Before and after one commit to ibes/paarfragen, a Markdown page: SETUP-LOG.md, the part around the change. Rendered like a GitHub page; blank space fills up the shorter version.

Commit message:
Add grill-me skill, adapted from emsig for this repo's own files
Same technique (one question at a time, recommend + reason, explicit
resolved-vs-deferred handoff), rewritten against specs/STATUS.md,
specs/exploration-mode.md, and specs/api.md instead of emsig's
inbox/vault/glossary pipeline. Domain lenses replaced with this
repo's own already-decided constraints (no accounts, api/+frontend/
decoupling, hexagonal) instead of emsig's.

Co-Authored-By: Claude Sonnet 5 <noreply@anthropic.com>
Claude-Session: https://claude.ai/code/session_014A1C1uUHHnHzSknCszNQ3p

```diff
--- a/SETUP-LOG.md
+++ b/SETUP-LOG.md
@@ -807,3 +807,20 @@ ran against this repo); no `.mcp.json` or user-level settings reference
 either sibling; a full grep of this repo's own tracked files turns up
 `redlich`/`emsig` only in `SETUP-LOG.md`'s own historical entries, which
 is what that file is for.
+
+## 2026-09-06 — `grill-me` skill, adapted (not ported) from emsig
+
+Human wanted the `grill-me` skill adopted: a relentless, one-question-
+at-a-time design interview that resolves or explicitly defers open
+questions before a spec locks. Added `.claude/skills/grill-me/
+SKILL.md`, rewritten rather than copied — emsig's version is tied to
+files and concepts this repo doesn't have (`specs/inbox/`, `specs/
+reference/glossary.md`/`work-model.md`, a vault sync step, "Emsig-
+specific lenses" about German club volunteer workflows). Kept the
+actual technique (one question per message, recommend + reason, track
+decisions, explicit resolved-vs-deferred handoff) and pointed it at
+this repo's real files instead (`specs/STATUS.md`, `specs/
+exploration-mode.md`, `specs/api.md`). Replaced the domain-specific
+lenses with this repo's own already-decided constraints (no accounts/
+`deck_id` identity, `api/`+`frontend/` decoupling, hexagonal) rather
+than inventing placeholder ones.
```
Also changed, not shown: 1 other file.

About this task
Only lines holding the word "lenses" are wanted, so copy each of them from the records above.

Response
inbox/vault/glossary pipeline. Domain lenses replaced with this
+specific lenses" about German club volunteer workflows). Kept the
+lenses with this repo's own already-decided constraints (no accounts/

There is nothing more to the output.